Officially the penitentiary has existed since the eighteenth century, although human beings have imprisoned one another since the beginning of recorded time. The concept of the penitentiary was invented by Pennsylvania Quakers who chose the word from the Latin paenatentia, meaning repentance. Their technique consisted of isolating the inmate with little more than a Christian Bible. Although modern institutions provide various creature comforts and are presumably less draconian than their Quaker templates, a definitive method of rehabilitation has yet to be invented. In other words, we’ve come a certain way, but sustainable progress remains elusive. A comparison can be drawn to the military-industrial complex: modern warfare is obviously more sophisticated than even half a century ago, yet humans are no closer to achieving peace.
For the purposes of this essay I have used the term “prison” to refer to any institution where people are imprisoned. This includes any camp, farm, jail, or center that fits the description.
Not only have prisons become warehouses, the so-called corrections industry has become big business. Prison industries exploit cheap labor without offering incentives such as paid sick leave, stock options, vacation time, or a retirement package. Furthermore, skills acquired prior to incarceration are not encouraged as most prisons have a “no business” rule that prevents them from entering into unauthorized contracts with inmates. It is ludicrous to expect one to achieve rehabilitation if they aren’t allowed to make a decent living while on the inside.
The vast majority of those detained will be released someday. They should be treated as such—not as a number but as a future neighbor. Allowing them to engage in the free market economy while incarcerated would be beneficial for everyone.
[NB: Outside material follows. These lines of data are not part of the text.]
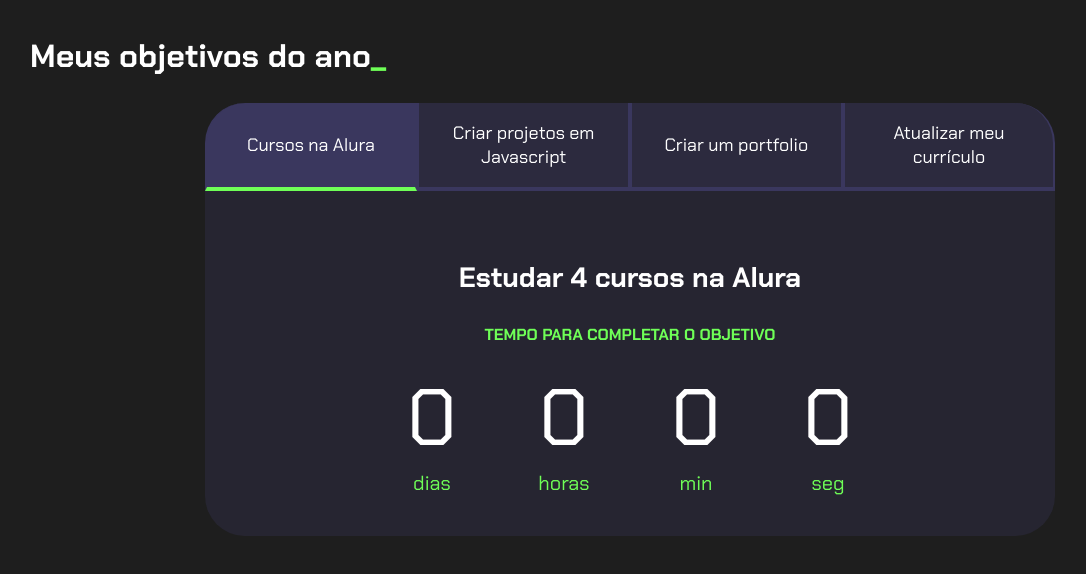
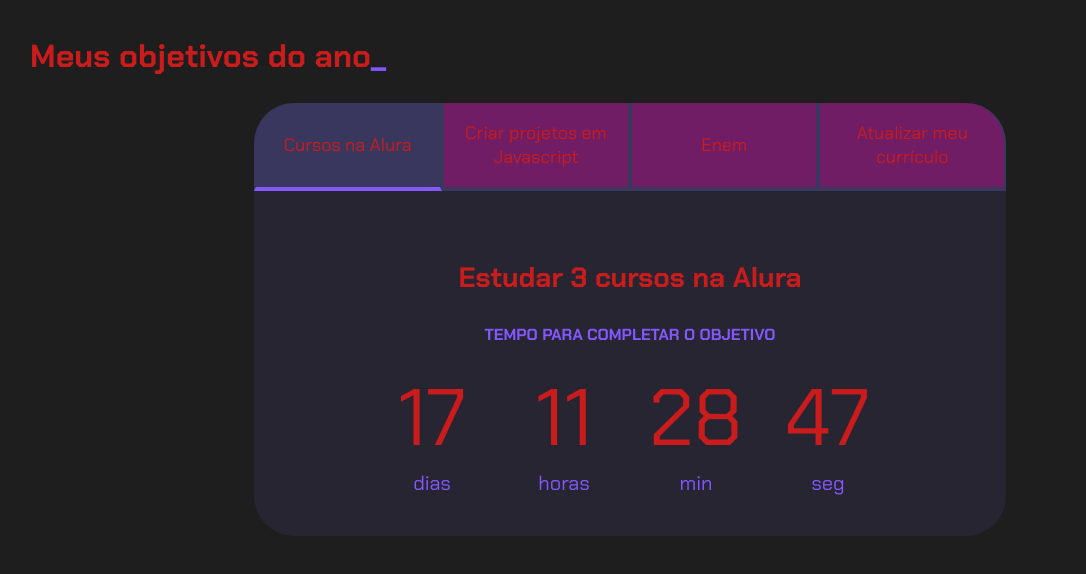
Before and after one commit to guimarinuchi/Agenda-Digital, a plain HTML site: page index.html in a window 1280 px wide. Shown: the whole page, without its empty margins (10-1096 px from the left). Drawn offline with Linux system fonts and the light colour scheme.

Commit message:
Add files via upload

```diff
--- a/index.html
+++ b/index.html
@@ -15,12 +15,12 @@
             <div class="botoes">
                 <button class="botao ativo">Cursos na Alura</button>
                 <button class="botao">Criar projetos em Javascript</button>
-                <button class="botao">Criar um portfolio</button>
+                <button class="botao">Enem</button>
                 <button class="botao">Atualizar meu currículo</button>
             </div>
             <div class="abas-textos">
                 <div class="aba-conteudo ativo">
-                    <h3 class="aba-conteudo-titulo-principal">Estudar 4 cursos na Alura</h3>
+                    <h3 class="aba-conteudo-titulo-principal">Estudar 3 cursos na Alura</h3>
                     <h4 class="aba-conteudo-titulo-secundario">Tempo para completar o objetivo</h4>
                     <div class="contador">
                         <div class="contador-digito">
@@ -42,7 +42,7 @@
                     </div>
                 </div>
                 <div class="aba-conteudo">
-                    <h3 class="aba-conteudo-titulo-principal">Criar 5 projetos em Javascript</h3>
+                    <h3 class="aba-conteudo-titulo-principal">Criar 2 projetos do Javascript</h3>
                     <h4 class="aba-conteudo-titulo-secundario">Tempo para completar o objetivo</h4>
                     <div class="contador">
                         <div class="contador-digito">
@@ -64,7 +64,7 @@
                     </div>
                 </div>
                 <div class="aba-conteudo">
-                    <h3 class="aba-conteudo-titulo-principal">Criar um portfolio com os meus 3 melhores projetos</h3>
+                    <h3 class="aba-conteudo-titulo-principal">Quantos dias falta para abrir as incriçoes</h3>
                     <h4 class="aba-conteudo-titulo-secundario">Tempo para completar o objetivo</h4>
                     <div class="contador">
                         <div class="contador-digito">
@@ -86,7 +86,7 @@
                     </div>
                 </div>
                 <div class="aba-conteudo">
-                    <h3 class="aba-conteudo-titulo-principal">Atualizar meu curriculo com os certificados da Alura</h3>
+                    <h3 class="aba-conteudo-titulo-principal">Atualizar meu curriculo pessoal</h3>
                     <h4 class="aba-conteudo-titulo-secundario">Tempo para completar o objetivo</h4>
                     <div class="contador">
                         <div class="contador-digito">
--- a/main.js
+++ b/main.js
@@ -15,10 +15,10 @@ for (let i = 0; i < botoes.length; i++) {
 }
 
 const contadores = document.querySelectorAll(".contador");
-const tempoObjetivo1 = new Date("2023-10-05T00:00:00");
-const tempoObjetivo2 = new Date("2023-12-05T00:00:00");
-const tempoObjetivo3 = new Date("2023-12-30T00:00:00");
-const tempoObjetivo4 = new Date("2024-02-01T00:00:00");
+const tempoObjetivo1 = new Date("2024-05-17T00:00:00");
+const tempoObjetivo2 = new Date("2024-05-17T00:00:00");
+const tempoObjetivo3 = new Date("2024-05-13T00:00:00");
+const tempoObjetivo4 = new Date("2024-05-17T00:00:00");
 
 const tempos = [tempoObjetivo1,tempoObjetivo2,tempoObjetivo3,tempoObjetivo4];
 
--- a/style.css
+++ b/style.css
@@ -2,10 +2,10 @@
 
 :root {
     --cor-de-fundo: #1E1E1E;
-    --verde: #6FFF57;
-    --branco: #FFFFFF;
+    --verde: #8457ff;
+    --branco: #ca1c1c;
     --botao-ativo: #3A375E;
-    --botao-inativo: rgba(58, 55, 94, 0.5);
+    --botao-inativo: rgba(194, 29, 172, 0.5);
     --texto-fundo: rgba(58, 55, 94, 0.3);
 }
 
```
The freedom to invest, advise, and earn should not be compromised by confinement. Limited earning potential has always been a hallmark of the system. Not only does this put the prisoner at a severe disadvantage upon release, it denies victims and the state the right to receive speedy restitution.
Property restrictions and rules against fraternizing also discourage the artistic and intellectual growth of the incarcerated. Not being able to directly access the Internet or own more than a few books at a time make serious research difficult.
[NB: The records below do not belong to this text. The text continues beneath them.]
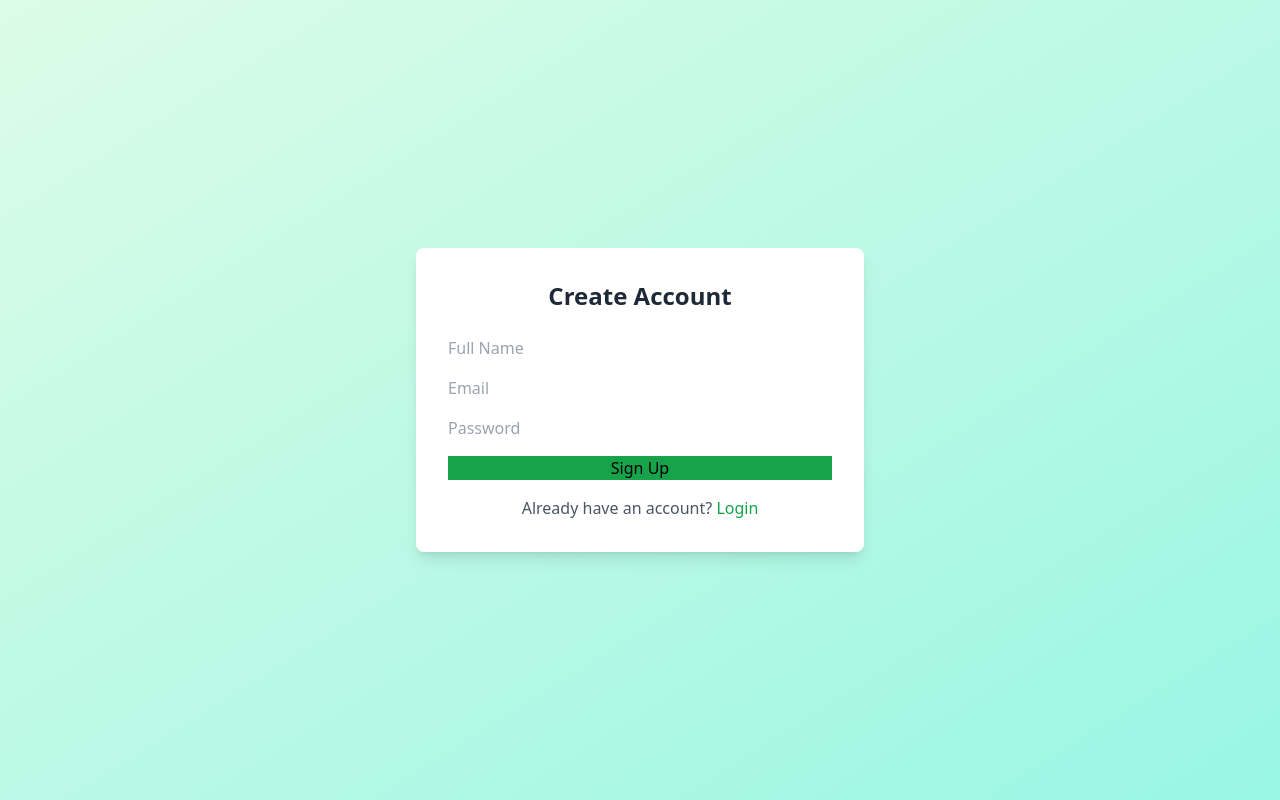
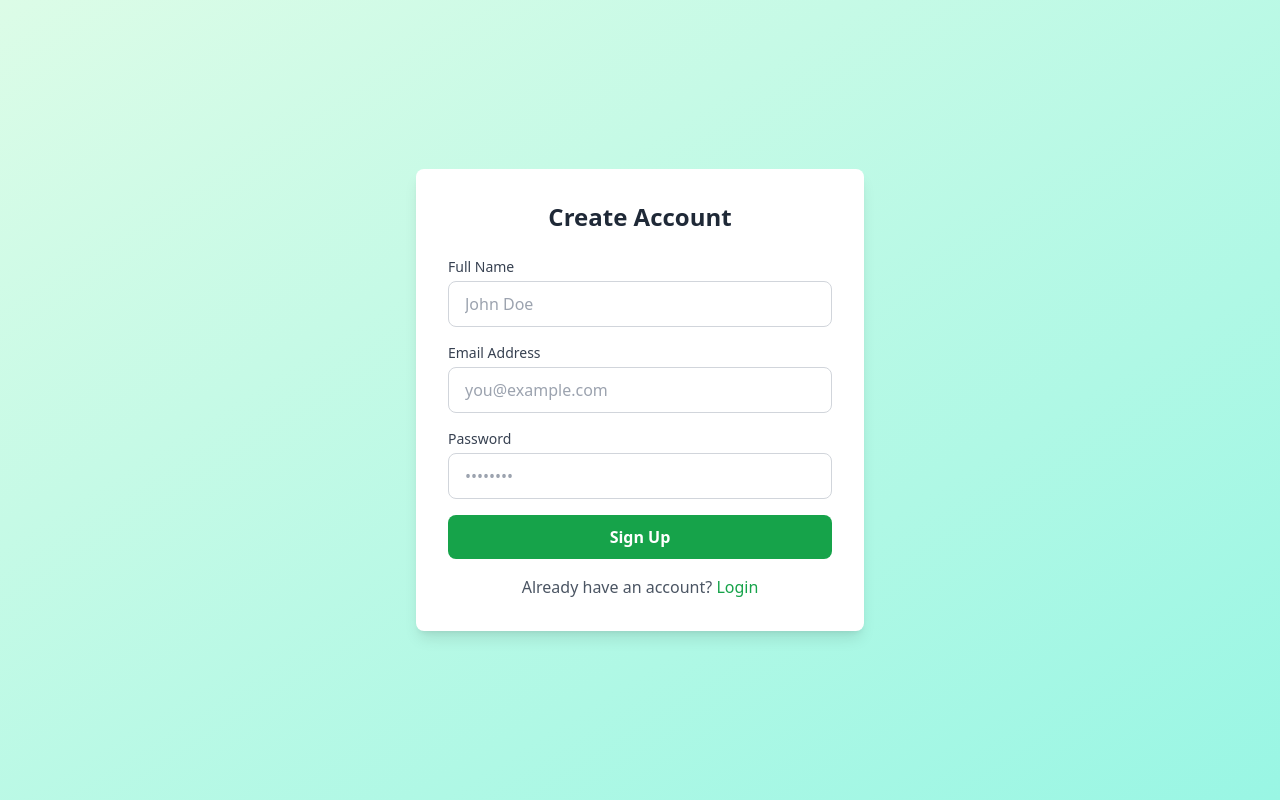
Before and after one commit to m-waqas01/invoiceSys-frontend, a React (Create React App) app: page /signup in a window 1280 px wide. Built offline with nearby package versions, Linux system fonts and the light colour scheme.

Commit message:
first commit

```diff
--- a/src/pages/Auth/Login.js
+++ b/src/pages/Auth/Login.js
@@ -64,29 +64,43 @@ const Login = ({ setToken }) => {
 
         {/* Form */}
         <form onSubmit={submitHandler} className="space-y-4">
-          <div>
-            <label className="block text-sm text-gray-600 mb-1">
+          <div className="space-y-1">
+            <label className="block text-sm font-medium text-gray-700">
               Email Address
             </label>
             <input
               type="email"
               placeholder="you@example.com"
-              className="input"
               value={form.email}
               onChange={(e) => setForm({ ...form, email: e.target.value })}
               required
+              className="
+      w-full px-4 py-2.5 rounded-lg
+      border border-gray-300
+      text-gray-800 placeholder-gray-400
+      focus:outline-none focus:ring-2 focus:ring-blue-500 focus:border-blue-500
+      transition duration-200
+    "
             />
           </div>
 
-          <div>
-            <label className="block text-sm text-gray-600 mb-1">Password</label>
+          <div className="space-y-1">
+            <label className="block text-sm font-medium text-gray-700">
+              Password
+            </label>
             <input
               type="password"
               placeholder="••••••••"
-              className="input"
               value={form.password}
               onChange={(e) => setForm({ ...form, password: e.target.value })}
               required
+              className="
+      w-full px-4 py-2.5 rounded-lg
+      border border-gray-300
+      text-gray-800 placeholder-gray-400
+      focus:outline-none focus:ring-2 focus:ring-blue-500 focus:border-blue-500
+      transition duration-200
+    "
             />
           </div>
 
--- a/src/pages/Auth/Signup.js
+++ b/src/pages/Auth/Signup.js
@@ -35,36 +35,84 @@ const Signup = () => {
         )}
 
         <form onSubmit={submitHandler} className="space-y-4">
+          <div className="space-y-4">
+            {/* Full Name */}
+            <div className="space-y-1">
+              <label className="block text-sm font-medium text-gray-700">
+                Full Name
+              </label>
               <input
                 type="text"
-            placeholder="Full Name"
-            className="input"
+                placeholder="John Doe"
                 value={form.name}
                 onChange={(e) => setForm({ ...form, name: e.target.value })}
                 required
+                className="
+        w-full px-4 py-2.5 rounded-lg
+        border border-gray-300
+        text-gray-800 placeholder-gray-400
+        focus:outline-none focus:ring-2 focus:ring-green-500 focus:border-green-500
+        transition duration-200
+      "
               />
+            </div>
 
+            {/* Email */}
+            <div className="space-y-1">
+              <label className="block text-sm font-medium text-gray-700">
+                Email Address
+              </label>
               <input
                 type="email"
-            placeholder="Email"
-            className="input"
+                placeholder="you@example.com"
                 value={form.email}
                 onChange={(e) => setForm({ ...form, email: e.target.value })}
                 required
+                className="
+        w-full px-4 py-2.5 rounded-lg
+        border border-gray-300
+        text-gray-800 placeholder-gray-400
+        focus:outline-none focus:ring-2 focus:ring-green-500 focus:border-green-500
+        transition duration-200
+      "
               />
+            </div>
 
+            {/* Password */}
+            <div className="space-y-1">
+              <label className="block text-sm font-medium text-gray-700">
+                Password
+              </label>
               <input
                 type="password"
-            placeholder="Password"
-            className="input"
+                placeholder="••••••••"
                 value={form.password}
                 onChange={(e) => setForm({ ...form, password: e.target.value })}
                 required
+                className="
+        w-full px-4 py-2.5 rounded-lg
+        border border-gray-300
+        text-gray-800 placeholder-gray-400
+        focus:outline-none focus:ring-2 focus:ring-green-500 focus:border-green-500
+        transition duration-200
+      "
               />
+            </div>
 
-          <button className="btn-primary w-full bg-green-600 hover:bg-green-700">
+            {/* Button */}
+            <button
+              type="submit"
+              className="
+      w-full py-2.5 rounded-lg
+      bg-green-600 text-white font-semibold
+      hover:bg-green-700
+      focus:outline-none focus:ring-2 focus:ring-green-500 focus:ring-offset-2
+      transition duration-200
+    "
+            >
               Sign Up
             </button>
+          </div>
         </form>
 
         <p className="text-center text-gray-600 mt-4">
--- a/src/pages/Reports.js
+++ b/src/pages/Reports.js
@@ -73,7 +73,7 @@ const Reports = () => {
 
       {/* Outstanding Invoices */}
       <div className="bg-white shadow rounded-xl overflow-x-auto">
-        <h3 className="text-lg font-semibold mb-4">Outstanding Invoices</h3>
+        <h3 className="text-lg font-semibold mb-4 p-6">Outstanding Invoices</h3>
         {outstanding.length === 0 ? (
           <p className="text-gray-500">No outstanding invoices</p>
         ) : (
```
Lines whose indentation alone changed are shown as unchanged.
Statistics consistently show that prisoners who have a strong support network of friends and family have a lower rate of recidivism. Rehabilitation advocates should then ask why more isn’t being done to foster these relationships. Currently only a handful of states allow some form of conjugal visiting. Of those that do it is typically mandatory for the prisoners to have been married before their incarceration in order to be eligible. The “family visiting” programs or similar practices are often denied to lifers or out-of-state transfers.
More commonly known is the fact that most jails (places where the majority of the population has not been convicted of a crime) allow only brief no-contact visitation and notoriously place unreasonable restrictions on correspondence. This includes limiting the number of pages, rising costs of commissary-purchased envelopes, or restrictions on photographs considered too revealing. The prisoner’s heart is not caged but our means of expressing it certainly are.
In conclusion, we must look at the apparent character of the human psyche. Not just of the criminal mind but human nature as a whole. Our inclination towards greed, lust, revenge, and addiction transcend age, gender, or social class. Our base motivations are often the same, fueled by money and love. At the risk of sounding inelegant, this author proposes that the very same incentives that inspire crime can be instrumental in prisoner reform.